Tuesday of the Second Week of Advent
Today’s gospel passage has always made me nervous.
Jesus asks his disciples for their opinion: “Suppose a man has a hundred sheep and one of them strays; will he not leave the ninety-nine on the hillside and go in search of the stray?” (NJB).
Really?! Leave all ninety-nine? Just to search for one stray, with no guarantee that he will find it? Is that wise?
I suspect some New Testament scholar has studied the issue. There’s doubtless a dissertation molding on the shelves in some German university library (“Schafherden im alten Palästina: Historische-kritische Untersuchungen”) in which we would learn that such risky behavior was common among shepherds in Jesus’ time, and that, in any case, sheep of the non-straying sort were quite capable of looking after each other, power of the herd, etc. etc.
Perhaps. But I’m still nervous.
And that may well be the point. For unless we are at least a little unsettled by this shepherd’s imprudence in going after the one lost sheep, then there’s no way on earth we will ever grasp the even more reckless extravagance of God, “our Father in heaven,” who will not, indeed cannot abide the loss of even the smallest and most insignificant among us. Even more to the point, we risk missing the astounding reality that is the Incarnation itself: nothing less than the largest and most relentless “search and rescue mission” ever.
Be nervous, then. Rejoice. But be nervous.

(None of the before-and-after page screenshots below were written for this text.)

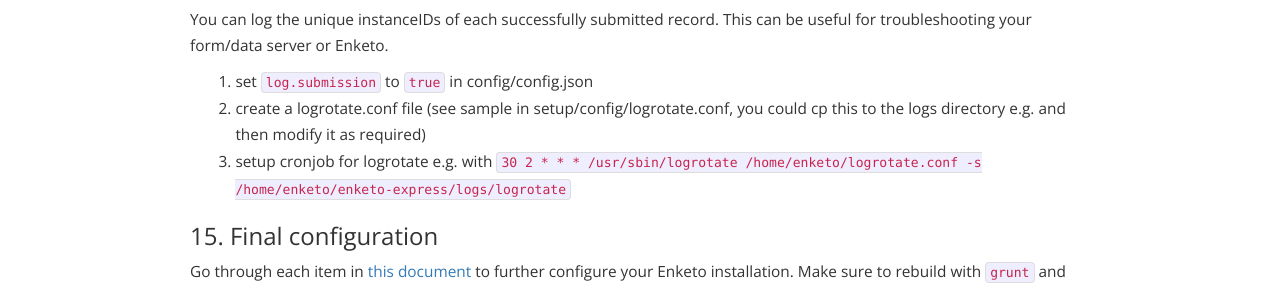
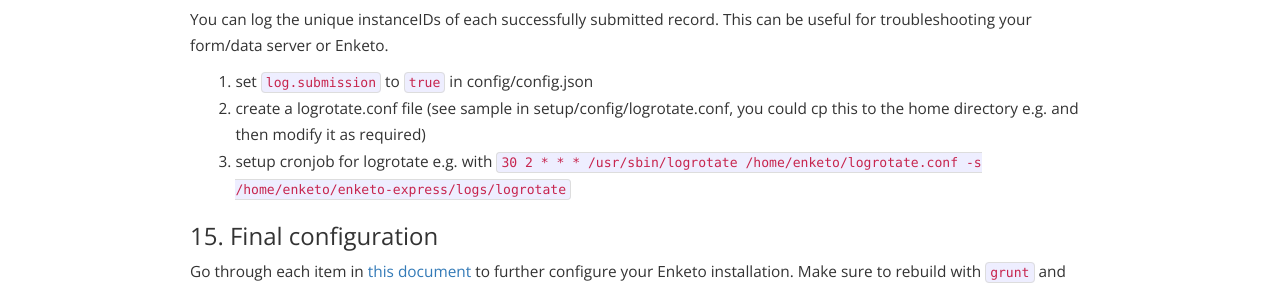
Before and after one commit to enketo/blog, a Jekyll site: the page built from _posts/2015-05-19-install-enketo.md, in a window 1280 px wide and 900 px high, scrolled down 12167 px. Shown: the part 162-451 px from the top of the window. Built offline with Jekyll 4.4.1, drawn with Linux system fonts in a browser that asks for light colours; nearby versions of some CDN libraries; Markdown is read by kramdown in place of the engine named in the settings; comment, search, counter and statistics services are not loaded.

Commit message:
changed: correction logs guidance

```diff
--- a/_posts/2015-05-19-install-enketo.md
+++ b/_posts/2015-05-19-install-enketo.md
@@ -501,7 +501,7 @@
 You can log the unique instanceIDs of each successfully submitted record. This can be useful for troubleshooting your form/data server or Enketo.
 
 1. set `log.submission` to `true` in config/config.json
-2. create a logrotate.conf file (see sample in setup/config/logrotate.conf, you could cp this to the logs directory e.g. and then modify it as required)
+2. create a logrotate.conf file (see sample in setup/config/logrotate.conf, you could cp this to the home directory e.g. and then modify it as required)
 3. setup cronjob for logrotate e.g. with `30 2 * * * /usr/sbin/logrotate /home/enketo/logrotate.conf -s /home/enketo/enketo-express/logs/logrotate`
 
 ### 15. Final configuration
```
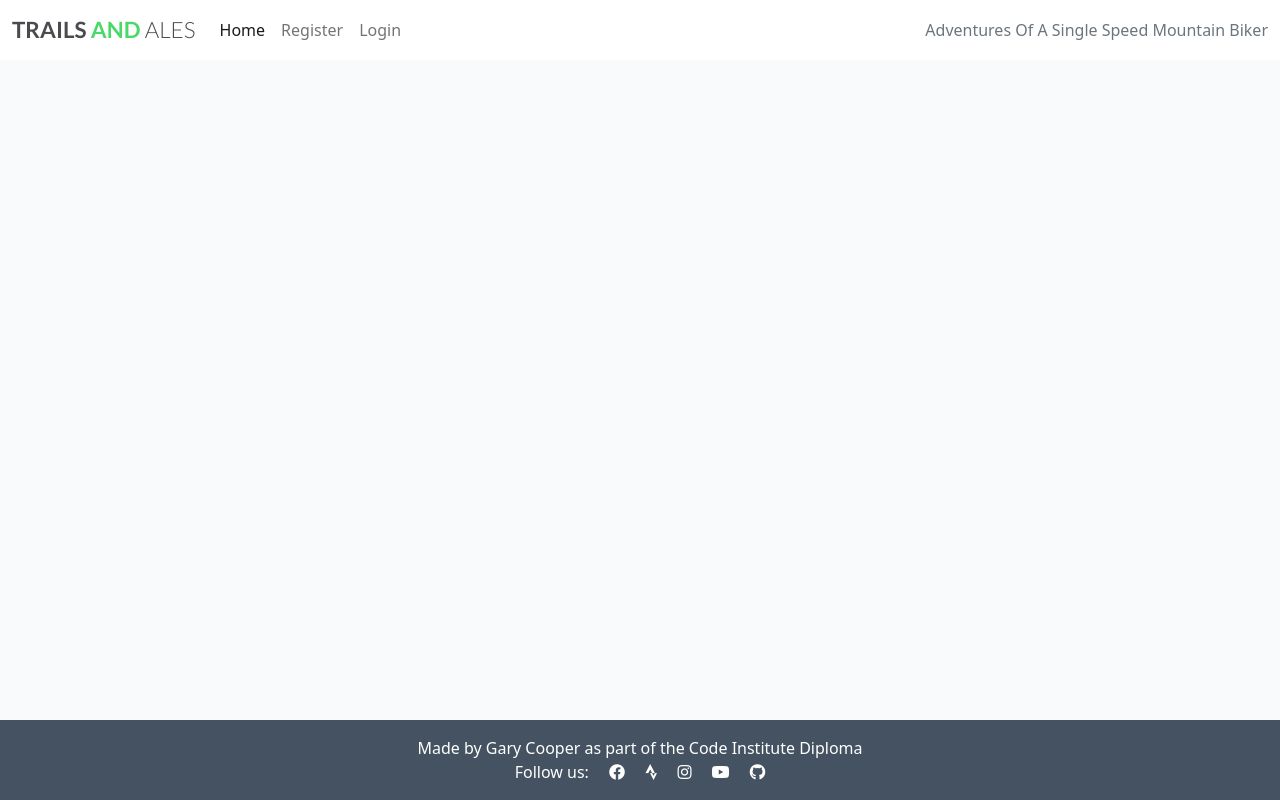
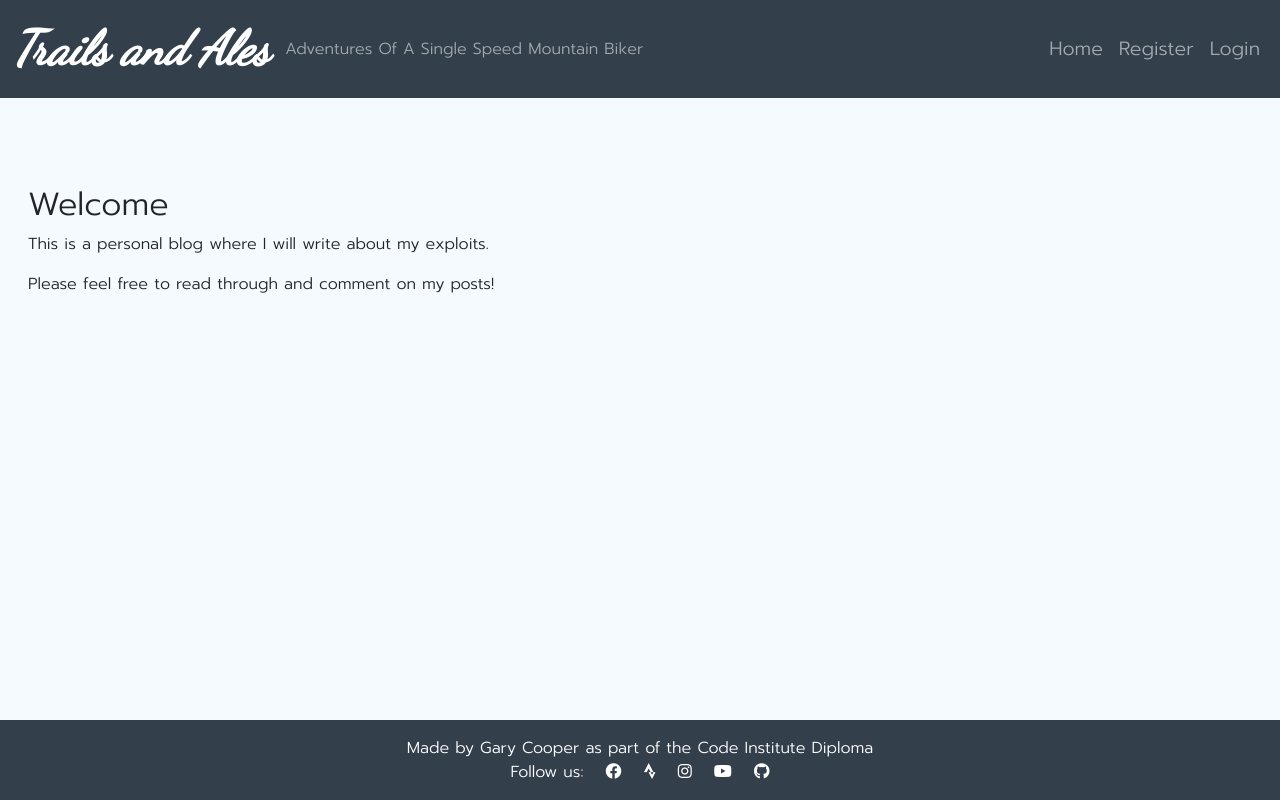
Before and after one commit to GaryCooper-pm/PP4-Django-project, a Django app: page / in a window 1280 px wide. Run offline with Django 3.2, Linux system fonts and the light colour scheme; data that the repository does not hold is empty.

Commit message:
Add delete_post.html and update_post.html

```diff
--- a/static/css/style.css
+++ b/static/css/style.css
@@ -1,32 +1,37 @@
+/* Thanks to Code Institutes 'I Think Therefore I Blog'
+Walkthrough project - a great reference, inspiration and example:
+https://github.com/Code-Institute-Solutions/Django3blog */
+
 body {
-    background-color: #F9FAFC;
+    background-color: #F4FAFF;
+    font-family: 'Prompt', sans-serif;
+    font-weight: 300;
+    padding-top: 12%;
+    padding-bottom: 12%;
 }
 
-.brand {
-    font-family: Lato, sans-serif;
-    font-size: 1.4rem;
+.navbar-brand {
+    font-family: 'Dancing Script', sans-serif;
+    font-size: 3rem;
     font-weight: 700;
+    font-style: italic;
     color: #4A4A4F;
 }
 
-.green-and {
-    color: #04ca2fb9;
-}
-
-.thin {
-    font-weight: 300;
+.nav-link {
+    font-size: 1.2rem;
 }
 
 .light-bg {
-    background-color: #fff;
+    background-color: white;
 }
 
 .dark-bg {
-    background-color: #445261;
+    background-color: #333f4b;
 }
 
 .main-bg {
-    background-color: #F9FAFC;
+    background-color: #F4FAFF;
 }
 
 .card {
@@ -43,7 +48,7 @@ body {
     bottom: 5%;
     min-width: 30%;
     left: -2px;
-    background-color: #23BBBB;
+    background-color: #e94e4e;
 }
 
 .author {
@@ -93,7 +98,7 @@ body {
 
 .post-link:hover,
 .page-link {
-    color: #E84610;
+    color: #4A4A4F;
 }
 
 .post-title {
@@ -107,36 +112,36 @@ body {
 }
 
 .btn-signup {
-    background-color: #23BBBB;
+    background-color: #00a043;
     color: #fff;
 }
 
 .btn-signup:hover,
 .btn-signup:active {
-    background-color: #fff;
-    color: #23BBBB;
+    background-color: rgb(255, 255, 255);
+    color: #017524;
 }
 
 .link {
-    color: #23BBBB;
+    color: #7CC6FE;
     text-decoration: none;
 }
 
 .link:hover,
 .link:active {
-    color: #445261;
+    color: #fff;
     text-decoration: underline;
 }
 
 .btn-like {
-    color: #E84610;
+    color: red;
     border: none;
     background: transparent;
 }
 
 .btn-like:hover,
 .btn-like:active {
-    color: #E84610;
+    color: red;
     background: transparent;
     border: none;
 }
--- a/templates/base.html
+++ b/templates/base.html
@@ -1,44 +1,62 @@
 {% load static %}
 
 <!DOCTYPE html>
-<html class="h-100">
+<html lang="eng">
 
 <head>
-    <title>Trails and Ales</title>
-
-    <link rel="preconnect" href="https://fonts.gstatic.com">
-    <link href="https://fonts.googleapis.com/css2?family=Roboto:wght@300&display=swap" rel="stylesheet">
-    <link href="https://fonts.googleapis.com/css2?family=Lato:wght@300;700&display=swap" rel="stylesheet">
-    <link rel="stylesheet" href="https://cdnjs.cloudflare.com/ajax/libs/font-awesome/5.15.3/css/all.min.css">
+    <meta charset="UTF-8">
+    <meta http-equiv="X-UA-Compatible" content="IE-edge">
     <meta name="viewport" content="width=device-width, initial-scale=1" />
     <meta name="description" content="Mountain bike stories from the trails." />
+    <meta name="keywords" content="mountain bike, single speed, trails, blog">
     <meta name="author" content="Gary Cooper" />
+    <!-- Google Fonts -->
+    <link rel="preconnect" href="https://fonts.googleapis.com">
+    <link rel="preconnect" href="https://fonts.gstatic.com" crossorigin>
+    <link href="https://fonts.googleapis.com/css2?family=Dancing+Script&family=Prompt:wght@300&display=swap" rel="stylesheet">
+    <!-- Font Awesome -->
+    <link rel="stylesheet" href="https://cdnjs.cloudflare.com/ajax/libs/font-awesome/5.15.3/css/all.min.css">
+    <!-- Bootstrap -->
     <link href="https://cdn.jsdelivr.net/npm/bootstrap@5.0.1/dist/css/bootstrap.min.css" rel="stylesheet"
         integrity="sha384-+0n0xVW2eSR5OomGNYDnhzAbDsOXxcvSN1TPprVMTNDbiYZCxYbOOl7+AMvyTG2x" crossorigin="anonymous">
     <script src="https://cdn.jsdelivr.net/npm/bootstrap@5.0.1/dist/js/bootstrap.bundle.min.js"
         integrity="sha384-gtEjrD/SeCtmISkJkNUaaKMoLD0//ElJ19smozuHV6z3Iehds+3Ulb9Bn9Plx0x4" crossorigin="anonymous">
     </script>
+    <!-- CSS -->
     <link rel="stylesheet"  type="text/css" href="{% static 'css/style.css' %}">
+    <!-- Title -->
+    <title>Trails and Ales</title>
 
 </head>
 
 <body class="d-flex flex-column h-100 main-bg">
 
+    <!-- Thanks to Code Institutes 'I Think Therefore I Blog'
+    Walkthrough project - a great reference, inspiration and example:
+    https://github.com/Code-Institute-Solutions/Django3blog -->
     <!-- Navigation -->
-
-    <nav class="navbar navbar-expand-lg navbar-light bg-white">
+    <nav class="navbar fixed-top navbar-expand-lg navbar-dark dark-bg text-white">
         <div class="container-fluid">
-            <a class="navbar-brand" href="{% url 'home' %}"><span class="brand">TRAILS<span class="green-and"> AND</span> <span
-                        class="thin">ALES</span></span></span></a>
+            <a class="navbar-brand" href="{% url 'home' %}">Trails and Ales</a>
             <button class="navbar-toggler" type="button" data-bs-toggle="collapse" data-bs-target="#navbarText"
                 aria-controls="navbarText" aria-expanded="false" aria-label="Toggle navigation">
                 <span class="navbar-toggler-icon"></span>
             </button>
+            <span class="navbar-text">
+                Adventures Of A Single Speed Mountain Biker
+            </span>
             <div class="collapse navbar-collapse" id="navbarText">
-                <ul class="navbar-nav me-auto mb-2 mb-lg-0">
+                <ul class="navbar-nav ms-auto mb-2 mb-lg-0">
                     <li class="nav-item">
-                        <a class="nav-link active" aria-current="page" href="{% url 'home' %}">Home</a>
+                        <a class="nav-link" aria-current="page" href="{% url 'home' %}">Home</a>
                     </li>
+                    <!-- if user is admin/superuser show add_post page -->
+                    {% if user.is_authenticated and user.is_superuser %}
+                    <li class="nav-item">
+                        <a class="nav-link" aria-current="page" href="{% url 'add_post' %}">Add Post</a>
+                    </li>
+                    {% endif %}
+                    <!-- allauth logout/signup/login -->
                     {% if user.is_authenticated %}
                     <li class="nav-item">
                         <a class="nav-link" href="{% url 'account_logout' %}">Logout</a>
@@ -52,9 +70,6 @@
                     </li>
                     {% endif %}
                 </ul>
-                <span class="navbar-text text-muted">
-                    Adventures Of A Single Speed Mountain Biker
-                </span>
             </div>
         </div>
     </nav>
@@ -74,19 +89,24 @@
 
     <main class="flex-shrink-0 main-bg">
         {% block content %}
-        <!-- Content Goes here -->
+        <!-- Main page content goes here -->
         {% endblock content %}
     </main>
 
     <!-- Footer -->
-    <footer class="footer mt-auto py-3 dark-bg">
+    <footer class="footer fixed-bottom mt-auto py-3 dark-bg">
         <p class="m-0 text-center text-white">Made by Gary Cooper as part of the Code Institute Diploma</p>
         <p class="m-0 text-center text-white">Follow us:
-            <a href="https://www.facebook.com/groups/LoaghtanLoaded" target="_blank"><i class="fab fa-facebook ms-3"></i></a>
-            <a href="https://www.strava.com/athletes/1900095" target="_blank"><i class="fab fa-brands fa-strava ms-3"></i></a>
-            <a href="https://www.instagram.com/_garycooper_/" target="_blank"><i class="fab fa-instagram ms-3"></i></a>
-            <a href="https://www.youtube.com/watch?v=q1vpREDEL5Y" target="_blank"><i class="fab fa-youtube ms-3"></i></a>
-            <a href="https://github.com/GaryCooper-pm" target="_blank"><i class="fab fa-brands fa-github ms-3"></i></a></p>
+            <a href="https://www.facebook.com/groups/LoaghtanLoaded" target="_blank" rel="noopener"
+            aria-label="Visit our Facebook (and opens in a separate tab)"><i class="fab fa-facebook ms-3"></i></a>
+            <a href="https://www.strava.com/athletes/1900095" target="_blank" rel="noopener"
+            aria-label="Visit my Strava Profile (and opens in a separate tab)"><i class="fab fa-brands fa-strava ms-3"></i></a>
+            <a href="https://www.instagram.com/_garycooper_/" target="_blank" rel="noopener"
+            aria-label="Visit my Instagram Profile (and opens in a separate tab)"><i class="fab fa-instagram ms-3"></i></a>
+            <a href="https://www.youtube.com/watch?v=q1vpREDEL5Y" target="_blank" rel="noopener"
+            aria-label="Visit our YouTube Channel (and opens in a separate tab)"><i class="fab fa-youtube ms-3"></i></a>
+            <a href="https://github.com/GaryCooper-pm" target="_blank" rel="noopener"
+            aria-label="Visit my GitHub Profile (and opens in a separate tab)"><i class="fab fa-brands fa-github ms-3"></i></a></p>
     </footer>
     <script>
         setTimeout(function() {
--- a/templates/index.html
+++ b/templates/index.html
@@ -3,6 +3,24 @@
 {% block content %}
 
 <div class="container-fluid">
+
+    <!-- About -->
+    <div class="row">
+        <div class="col-12 mt-3 left">
+            <div class="row">
+                <div class="col-md-12">
+                    <div class="card mb-4">
+                        <div class="card-body">
+                            <h2>Welcome</h2>
+                            <p>This is a personal blog where I will write about my exploits.</p>
+                            <p>Please feel free to read through and comment on my posts!</p>
+                        </div>
+                    </div>
+                </div>
+            </div>
+        </div>
+    </div>
+
     <div class="row">
 
         <!-- Blog Entries Column -->
@@ -15,7 +33,7 @@
                             <div class="image-container">
                                 {% if "placeholder" in post.featured_image.url %}
                                 <img class="card-img-top"
-                                    src="https://dgtzuqphqg23d.cloudfront.net/MFjsqakJRn6yxJ8B6DKG9NjAWu-nQlwILJrV3R4QaE4-1536x2048.jpg">
+                                    src="https://dgtzuqphqg23d.cloudfront.net/F6Hlzw4FAxFh8Q55u2L2C1bq0OHySxtTLTA6f7oOEwg-2048x1536.jpg">
                                 {% else %}
                                 <img class="card-img-top" src=" {{ post.featured_image.url }}">
                                 {% endif %}
```
Also changed, not shown: templates/delete_post.html (added, +43 -0 lines), templates/post_detail.html (+39 -14 lines), templates/update_post.html (added, +41 -0 lines), templates/add_post.html (line endings or trailing spaces).
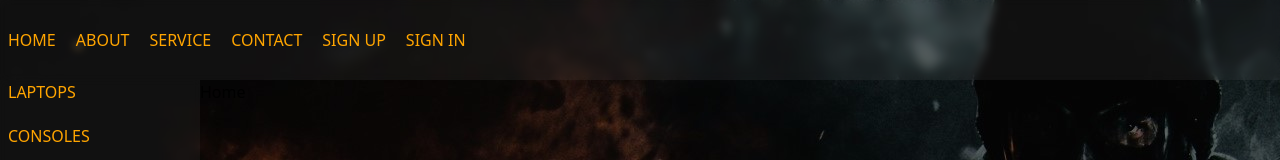
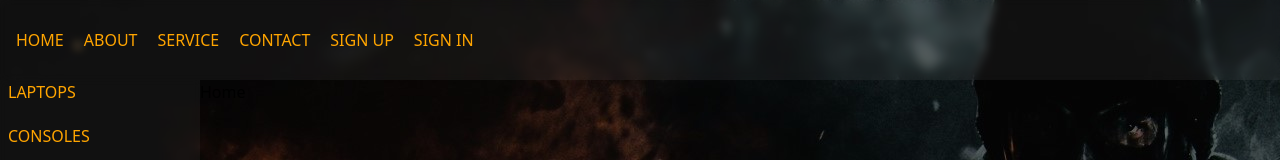
Before and after one commit to Lakshan1806/Cybertron-v2.0, a Next.js app: page / in a window 1280 px wide. Shown: the top 160 px of the page. Built offline with nearby package versions, Linux system fonts and the light colour scheme.

Commit message:
feat: Add logo image and update TopBar padding
Added a new logo.png to the public directory and changed the TopBar component's horizontal padding from px-2 to p-4 for improved spacing.

```diff
--- a/src/components/TopBar.tsx
+++ b/src/components/TopBar.tsx
@@ -11,7 +11,7 @@ function TopBar() {
   ];
 
   return (
-    <div className="flex h-full w-full items-center gap-5 bg-white/5 px-2 backdrop-blur-xs">
+    <div className="flex h-full w-full items-center gap-5 bg-white/5 p-4 backdrop-blur-xs">
       {navItems.map((item) => (
         <Link
           href={item.path}
```
Also changed, not shown: public/logo.png (added).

Paul J. Wojda, Ph.D. is associate professor of theology. He is also the director of the University of St. Thomas’ Institute for Catholicism and Citizenship.